With their permission I have extracted the following information (together with references to the sources):

  • The UK legal services sector employs nearly 350,000 people
  • Legal services contribute 1.8% of Britain’s GDP
  • Between 2000 and 2010 invisible exports by law firms have tripled in value to £2.9bn
  • In 2009/10 there were 117,862 solicitors and 15,270 barristers in practice, together with some 22,000 trainee and practising legal executives in England and Wales
  • In 2009/10 women made up 45.9% of solicitors with practising certificates (and about a fifth of the partners at the ‘top 100′ law firms)
  • In 2009/10 women constituted 34.4% of the Bar (including 11% of Queen’s Counsel)
  • 11.1% of solicitors and 10.1% of barristers in practice are from black and minority ethnic groups
  • In 2010 1.7% of firms employed 41.6% of solicitors in private practice
  • There were 4,874 new training contracts registered in 2009/10, a decrease of 16% on the previous year.
  • In the same year 11,370 full time and 3,140 part-time Legal Practice Course places were available.
  • 460 ‘First Six’ pupillages were registered in 2009/10, a decrease of 0.6%; 1,432 students had passed the Bar Professional Training Course in 2008/09
  • 13,433 students graduated with Qualifying Law Degrees in the summer of 2009
  • Over half (56.6%) of the QLD graduates in 2009 received first or upper second class degrees.
  • ILEX has 19,176 members
  • 73% of ILEX members are female
  • In 2009 there were 29,211 applicants to study for a first degree in law in England and Wales; slightly over two-thirds of these were accepted.


Office of National Statistics

Bar Barometer: Trends in the Profile of the Bar, (General Council of the Bar/Bar Standards Board, March 2011)

Institute of Legal Executives

Trends in the Solicitors’ Profession: Annual Statistical Report 2010, (The Law Society, 2010).
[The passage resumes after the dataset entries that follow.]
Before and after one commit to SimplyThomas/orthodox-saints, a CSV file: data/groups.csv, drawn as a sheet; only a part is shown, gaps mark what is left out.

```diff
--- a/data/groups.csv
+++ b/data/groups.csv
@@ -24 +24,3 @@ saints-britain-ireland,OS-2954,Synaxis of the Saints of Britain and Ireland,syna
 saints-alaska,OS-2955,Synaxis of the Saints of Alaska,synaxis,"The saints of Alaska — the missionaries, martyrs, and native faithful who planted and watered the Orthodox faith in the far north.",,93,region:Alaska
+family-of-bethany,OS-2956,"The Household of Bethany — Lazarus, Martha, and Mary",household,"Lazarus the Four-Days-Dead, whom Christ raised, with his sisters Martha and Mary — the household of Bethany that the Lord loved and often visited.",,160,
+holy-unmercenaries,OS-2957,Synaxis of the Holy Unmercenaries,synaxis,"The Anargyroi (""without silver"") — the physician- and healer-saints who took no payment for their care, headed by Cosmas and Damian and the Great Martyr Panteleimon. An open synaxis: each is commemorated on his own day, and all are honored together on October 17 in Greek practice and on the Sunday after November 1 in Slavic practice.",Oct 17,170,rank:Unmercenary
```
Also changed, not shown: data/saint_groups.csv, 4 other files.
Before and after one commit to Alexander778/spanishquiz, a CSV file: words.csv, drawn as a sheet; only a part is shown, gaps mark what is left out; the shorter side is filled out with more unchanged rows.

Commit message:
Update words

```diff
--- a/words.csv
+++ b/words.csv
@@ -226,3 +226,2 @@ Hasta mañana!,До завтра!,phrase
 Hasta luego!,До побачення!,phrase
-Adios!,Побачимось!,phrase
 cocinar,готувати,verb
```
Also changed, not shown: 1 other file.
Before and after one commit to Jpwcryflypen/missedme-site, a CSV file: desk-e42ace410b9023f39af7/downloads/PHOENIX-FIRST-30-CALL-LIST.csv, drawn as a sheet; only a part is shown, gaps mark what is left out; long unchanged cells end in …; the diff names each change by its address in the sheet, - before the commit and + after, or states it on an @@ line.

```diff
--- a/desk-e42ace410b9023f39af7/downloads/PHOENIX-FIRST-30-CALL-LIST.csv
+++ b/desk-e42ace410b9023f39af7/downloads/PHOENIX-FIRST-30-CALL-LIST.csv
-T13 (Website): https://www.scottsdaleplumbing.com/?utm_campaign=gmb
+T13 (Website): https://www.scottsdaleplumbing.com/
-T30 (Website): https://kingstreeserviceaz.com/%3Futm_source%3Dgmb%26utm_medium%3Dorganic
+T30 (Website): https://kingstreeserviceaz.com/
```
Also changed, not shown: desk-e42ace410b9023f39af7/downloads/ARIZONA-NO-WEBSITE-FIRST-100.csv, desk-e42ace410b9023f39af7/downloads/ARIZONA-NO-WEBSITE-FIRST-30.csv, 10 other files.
Those starting out on the study of law need to reflect on the implications of this information. In particular the gap between the numbers of training contracts and pupillages available and the numbers reaching the stage when they can qualify for a training contract/pupillage.

One of the reasons why I emphasise the ‘holistic’ approach to thinking about Law and the Legal System in my book is that students who want to use their studies in some practical context need to think beyond the traditional professional boundaries of solicitor and barrister.

For further information about the Legal Education and Training Review see

Written by lwtmp

February 6, 2012 at 2:04 pm

Posted in Chapter 9